## Task statement
Take the data that follows and retype it word for word.

Start of Data records

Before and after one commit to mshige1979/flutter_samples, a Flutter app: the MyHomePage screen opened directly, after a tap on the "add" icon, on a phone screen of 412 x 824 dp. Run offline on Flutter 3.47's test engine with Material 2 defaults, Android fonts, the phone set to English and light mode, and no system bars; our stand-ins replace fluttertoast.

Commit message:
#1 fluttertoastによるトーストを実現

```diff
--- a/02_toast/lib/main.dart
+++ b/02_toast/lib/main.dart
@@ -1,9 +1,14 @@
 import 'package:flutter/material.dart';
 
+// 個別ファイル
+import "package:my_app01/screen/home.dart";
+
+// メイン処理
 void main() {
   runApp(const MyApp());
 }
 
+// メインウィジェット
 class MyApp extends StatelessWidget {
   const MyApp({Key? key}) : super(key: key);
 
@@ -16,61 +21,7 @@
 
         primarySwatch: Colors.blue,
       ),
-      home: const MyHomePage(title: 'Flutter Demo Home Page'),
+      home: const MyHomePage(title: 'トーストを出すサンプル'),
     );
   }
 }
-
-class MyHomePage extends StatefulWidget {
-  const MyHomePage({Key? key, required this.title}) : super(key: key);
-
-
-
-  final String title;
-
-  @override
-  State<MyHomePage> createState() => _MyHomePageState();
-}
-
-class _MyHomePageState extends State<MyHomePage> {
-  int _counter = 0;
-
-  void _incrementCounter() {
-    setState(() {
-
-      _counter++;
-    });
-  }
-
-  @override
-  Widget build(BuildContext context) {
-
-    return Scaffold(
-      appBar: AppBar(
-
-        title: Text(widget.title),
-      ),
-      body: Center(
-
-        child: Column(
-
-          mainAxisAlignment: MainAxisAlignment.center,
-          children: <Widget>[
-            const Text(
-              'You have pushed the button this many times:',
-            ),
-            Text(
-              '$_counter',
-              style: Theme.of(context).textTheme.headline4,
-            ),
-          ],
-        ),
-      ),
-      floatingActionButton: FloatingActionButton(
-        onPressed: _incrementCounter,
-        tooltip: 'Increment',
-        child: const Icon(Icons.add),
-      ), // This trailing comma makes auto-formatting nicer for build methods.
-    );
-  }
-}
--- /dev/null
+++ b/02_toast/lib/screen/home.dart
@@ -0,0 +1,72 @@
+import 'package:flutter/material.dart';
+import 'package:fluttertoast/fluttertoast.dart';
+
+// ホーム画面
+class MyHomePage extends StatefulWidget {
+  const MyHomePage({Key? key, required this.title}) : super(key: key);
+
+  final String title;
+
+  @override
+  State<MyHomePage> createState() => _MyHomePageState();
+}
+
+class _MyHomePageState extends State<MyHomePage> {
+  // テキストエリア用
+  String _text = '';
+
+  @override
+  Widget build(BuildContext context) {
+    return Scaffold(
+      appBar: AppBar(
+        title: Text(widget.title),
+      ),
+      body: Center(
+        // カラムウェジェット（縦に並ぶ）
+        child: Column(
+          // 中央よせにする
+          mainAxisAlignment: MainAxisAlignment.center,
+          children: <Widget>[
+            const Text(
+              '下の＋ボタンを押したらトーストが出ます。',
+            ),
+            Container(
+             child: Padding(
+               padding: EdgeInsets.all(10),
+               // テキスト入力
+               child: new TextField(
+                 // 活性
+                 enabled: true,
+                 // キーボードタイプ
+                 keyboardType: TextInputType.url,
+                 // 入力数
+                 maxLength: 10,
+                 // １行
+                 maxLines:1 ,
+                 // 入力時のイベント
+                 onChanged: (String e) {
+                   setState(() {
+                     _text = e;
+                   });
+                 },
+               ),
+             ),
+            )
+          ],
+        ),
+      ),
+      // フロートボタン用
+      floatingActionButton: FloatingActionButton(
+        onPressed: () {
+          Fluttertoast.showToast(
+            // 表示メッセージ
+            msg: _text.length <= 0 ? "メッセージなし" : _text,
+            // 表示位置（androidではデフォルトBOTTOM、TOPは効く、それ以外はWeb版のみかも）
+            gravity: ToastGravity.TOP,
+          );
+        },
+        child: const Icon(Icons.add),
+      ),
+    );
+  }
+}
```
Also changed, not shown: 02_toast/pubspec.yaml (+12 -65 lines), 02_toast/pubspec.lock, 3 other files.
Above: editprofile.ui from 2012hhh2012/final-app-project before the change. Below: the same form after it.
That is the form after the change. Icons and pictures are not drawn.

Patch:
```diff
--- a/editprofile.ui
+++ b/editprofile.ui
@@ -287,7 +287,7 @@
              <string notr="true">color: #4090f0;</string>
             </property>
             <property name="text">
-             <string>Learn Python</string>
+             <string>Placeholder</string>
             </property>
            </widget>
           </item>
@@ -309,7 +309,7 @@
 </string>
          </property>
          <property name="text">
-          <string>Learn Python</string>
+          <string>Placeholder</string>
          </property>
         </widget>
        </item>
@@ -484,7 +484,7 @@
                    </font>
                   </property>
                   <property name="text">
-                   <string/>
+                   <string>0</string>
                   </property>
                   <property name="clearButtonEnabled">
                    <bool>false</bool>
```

End of Data records

## Task output
Before and after one commit to mshige1979/flutter_samples, a Flutter app: the MyHomePage screen opened directly, after a tap on the "add" icon, on a phone screen of 412 x 824 dp. Run offline on Flutter 3.47's test engine with Material 2 defaults, Android fonts, the phone set to English and light mode, and no system bars; our stand-ins replace fluttertoast.

Commit message:
#1 fluttertoastによるトーストを実現

```diff
--- a/02_toast/lib/main.dart
+++ b/02_toast/lib/main.dart
@@ -1,9 +1,14 @@
 import 'package:flutter/material.dart';
 
+// 個別ファイル
+import "package:my_app01/screen/home.dart";
+
+// メイン処理
 void main() {
   runApp(const MyApp());
 }
 
+// メインウィジェット
 class MyApp extends StatelessWidget {
   const MyApp({Key? key}) : super(key: key);
 
@@ -16,61 +21,7 @@
 
         primarySwatch: Colors.blue,
       ),
-      home: const MyHomePage(title: 'Flutter Demo Home Page'),
+      home: const MyHomePage(title: 'トーストを出すサンプル'),
     );
   }
 }
-
-class MyHomePage extends StatefulWidget {
-  const MyHomePage({Key? key, required this.title}) : super(key: key);
-
-
-
-  final String title;
-
-  @override
-  State<MyHomePage> createState() => _MyHomePageState();
-}
-
-class _MyHomePageState extends State<MyHomePage> {
-  int _counter = 0;
-
-  void _incrementCounter() {
-    setState(() {
-
-      _counter++;
-    });
-  }
-
-  @override
-  Widget build(BuildContext context) {
-
-    return Scaffold(
-      appBar: AppBar(
-
-        title: Text(widget.title),
-      ),
-      body: Center(
-
-        child: Column(
-
-          mainAxisAlignment: MainAxisAlignment.center,
-          children: <Widget>[
-            const Text(
-              'You have pushed the button this many times:',
-            ),
-            Text(
-              '$_counter',
-              style: Theme.of(context).textTheme.headline4,
-            ),
-          ],
-        ),
-      ),
-      floatingActionButton: FloatingActionButton(
-        onPressed: _incrementCounter,
-        tooltip: 'Increment',
-        child: const Icon(Icons.add),
-      ), // This trailing comma makes auto-formatting nicer for build methods.
-    );
-  }
-}
--- /dev/null
+++ b/02_toast/lib/screen/home.dart
@@ -0,0 +1,72 @@
+import 'package:flutter/material.dart';
+import 'package:fluttertoast/fluttertoast.dart';
+
+// ホーム画面
+class MyHomePage extends StatefulWidget {
+  const MyHomePage({Key? key, required this.title}) : super(key: key);
+
+  final String title;
+
+  @override
+  State<MyHomePage> createState() => _MyHomePageState();
+}
+
+class _MyHomePageState extends State<MyHomePage> {
+  // テキストエリア用
+  String _text = '';
+
+  @override
+  Widget build(BuildContext context) {
+    return Scaffold(
+      appBar: AppBar(
+        title: Text(widget.title),
+      ),
+      body: Center(
+        // カラムウェジェット（縦に並ぶ）
+        child: Column(
+          // 中央よせにする
+          mainAxisAlignment: MainAxisAlignment.center,
+          children: <Widget>[
+            const Text(
+              '下の＋ボタンを押したらトーストが出ます。',
+            ),
+            Container(
+             child: Padding(
+               padding: EdgeInsets.all(10),
+               // テキスト入力
+               child: new TextField(
+                 // 活性
+                 enabled: true,
+                 // キーボードタイプ
+                 keyboardType: TextInputType.url,
+                 // 入力数
+                 maxLength: 10,
+                 // １行
+                 maxLines:1 ,
+                 // 入力時のイベント
+                 onChanged: (String e) {
+                   setState(() {
+                     _text = e;
+                   });
+                 },
+               ),
+             ),
+            )
+          ],
+        ),
+      ),
+      // フロートボタン用
+      floatingActionButton: FloatingActionButton(
+        onPressed: () {
+          Fluttertoast.showToast(
+            // 表示メッセージ
+            msg: _text.length <= 0 ? "メッセージなし" : _text,
+            // 表示位置（androidではデフォルトBOTTOM、TOPは効く、それ以外はWeb版のみかも）
+            gravity: ToastGravity.TOP,
+          );
+        },
+        child: const Icon(Icons.add),
+      ),
+    );
+  }
+}
```
Also changed, not shown: 02_toast/pubspec.yaml (+12 -65 lines), 02_toast/pubspec.lock, 3 other files.
Above: editprofile.ui from 2012hhh2012/final-app-project before the change. Below: the same form after it.
That is the form after the change. Icons and pictures are not drawn.

Patch:
```diff
--- a/editprofile.ui
+++ b/editprofile.ui
@@ -287,7 +287,7 @@
              <string notr="true">color: #4090f0;</string>
             </property>
             <property name="text">
-             <string>Learn Python</string>
+             <string>Placeholder</string>
             </property>
            </widget>
           </item>
@@ -309,7 +309,7 @@
 </string>
          </property>
          <property name="text">
-          <string>Learn Python</string>
+          <string>Placeholder</string>
          </property>
         </widget>
        </item>
@@ -484,7 +484,7 @@
                    </font>
                   </property>
                   <property name="text">
-                   <string/>
+                   <string>0</string>
                   </property>
                   <property name="clearButtonEnabled">
                    <bool>false</bool>
```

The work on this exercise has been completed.